* [EXERCISE BRIEF]: Make an exact copy of all the entries, but do not reproduce the pictures.
--------------------
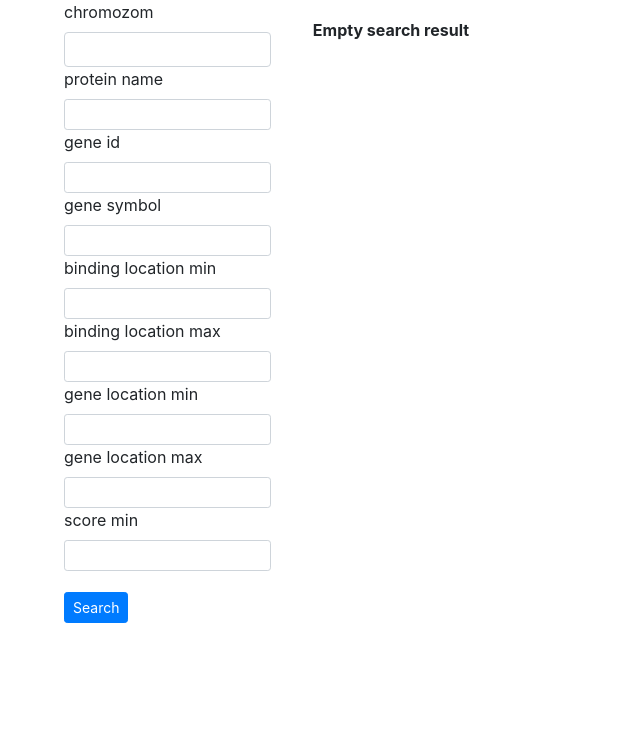
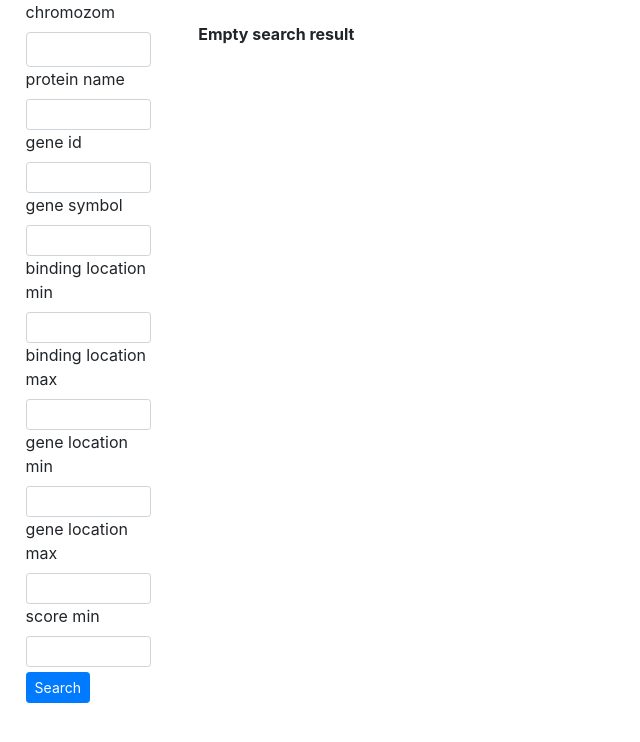
Before and after one commit to ML-Bioinfo-CEITEC/genome_browser, a Flask app: template api/templates/test.html in a window 1280 px wide. Shown: the top 742 px of the page, without its empty margins (0-640 px from the left). Run offline with Flask 2, Linux system fonts and the light colour scheme; the template is opened without the code that fills it: values that come from a table or form of the project are taken from there, others are empty; some libraries are stand-ins or nearby versions.

Commit message:
UI - resize table and menu

```diff
--- a/api/templates/test.html
+++ b/api/templates/test.html
@@ -10,8 +10,8 @@
         </style>
     </head>
     <body>
-        <div style="padding-right: 5%; padding-left: 5%;">
-            <div style="width:18%; float: left; ">
+        <div style="padding-left: 2%;">
+            <div style="width: 10%; float: left; ">
                 <form method="POST" action="" nonvalidate>
                     {{ form.hidden_tag() }}
                     <div>
@@ -77,15 +77,15 @@
                             <span style="color: red;">[{{ error }}]</span>
                         {% endfor %}
                     </div>
-                    <div style="padding-top: 10%;">
+                    <div style="padding-top: 0.3rem;">
                         <button type="submit" class="btn btn-sm btn-primary">Search</button>
                     </div>
                 </form>
             </div>
 
-            <div style="margin-left: 20%;">
+            <div style="margin-left: 12%;">
                 <!-- display: list-item; -->
-                <table class='table table-striped table-bordered table-sm' style="height: 80%; width: 95%; border: none;">
+                <table class='table table-striped table-bordered table-sm' style="height: 80%; width: 98%; border: none; margin-bottom: 0.3rem;">
                     {% if rows %}
                     <thead class='thead-dark'>
                         <tr style="text-align: center;">
@@ -142,7 +142,7 @@
                 </table>
             </div>
 
-            <div style="margin-left: 20%; padding-bottom: 1%; ">
+            <div style="margin-left: 12%; padding-bottom: 1%; ">
                 {% if rows %}
                     {% if has_prev %}
                         <a href="{{ prev_page_url }}" type="button" class="btn btn-sm btn-primary">Previous</a>
@@ -158,7 +158,7 @@
                     {% endif %}
 
                     {% if rows %}
-                    <a href="{{download_url}}" type="button" class="btn btn-sm btn-primary" style="float: right; margin-right: 2.5%;">Download</a>
+                        <a href="{{download_url}}" type="button" class="btn btn-sm btn-primary" style="float: right; margin-right: 2.5%;">Download</a>
                     {% endif %}
                     <div>Page {{params['page']}} / {{pages}}</div>
                 {% else %}
```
--------------------
* [TASK RESPONSE]:
Before and after one commit to ML-Bioinfo-CEITEC/genome_browser, a Flask app: template api/templates/test.html in a window 1280 px wide. Shown: the top 742 px of the page, without its empty margins (0-640 px from the left). Run offline with Flask 2, Linux system fonts and the light colour scheme; the template is opened without the code that fills it: values that come from a table or form of the project are taken from there, others are empty; some libraries are stand-ins or nearby versions.

Commit message:
UI - resize table and menu

```diff
--- a/api/templates/test.html
+++ b/api/templates/test.html
@@ -10,8 +10,8 @@
         </style>
     </head>
     <body>
-        <div style="padding-right: 5%; padding-left: 5%;">
-            <div style="width:18%; float: left; ">
+        <div style="padding-left: 2%;">
+            <div style="width: 10%; float: left; ">
                 <form method="POST" action="" nonvalidate>
                     {{ form.hidden_tag() }}
                     <div>
@@ -77,15 +77,15 @@
                             <span style="color: red;">[{{ error }}]</span>
                         {% endfor %}
                     </div>
-                    <div style="padding-top: 10%;">
+                    <div style="padding-top: 0.3rem;">
                         <button type="submit" class="btn btn-sm btn-primary">Search</button>
                     </div>
                 </form>
             </div>
 
-            <div style="margin-left: 20%;">
+            <div style="margin-left: 12%;">
                 <!-- display: list-item; -->
-                <table class='table table-striped table-bordered table-sm' style="height: 80%; width: 95%; border: none;">
+                <table class='table table-striped table-bordered table-sm' style="height: 80%; width: 98%; border: none; margin-bottom: 0.3rem;">
                     {% if rows %}
                     <thead class='thead-dark'>
                         <tr style="text-align: center;">
@@ -142,7 +142,7 @@
                 </table>
             </div>
 
-            <div style="margin-left: 20%; padding-bottom: 1%; ">
+            <div style="margin-left: 12%; padding-bottom: 1%; ">
                 {% if rows %}
                     {% if has_prev %}
                         <a href="{{ prev_page_url }}" type="button" class="btn btn-sm btn-primary">Previous</a>
@@ -158,7 +158,7 @@
                     {% endif %}
 
                     {% if rows %}
-                    <a href="{{download_url}}" type="button" class="btn btn-sm btn-primary" style="float: right; margin-right: 2.5%;">Download</a>
+                        <a href="{{download_url}}" type="button" class="btn btn-sm btn-primary" style="float: right; margin-right: 2.5%;">Download</a>
                     {% endif %}
                     <div>Page {{params['page']}} / {{pages}}</div>
                 {% else %}
```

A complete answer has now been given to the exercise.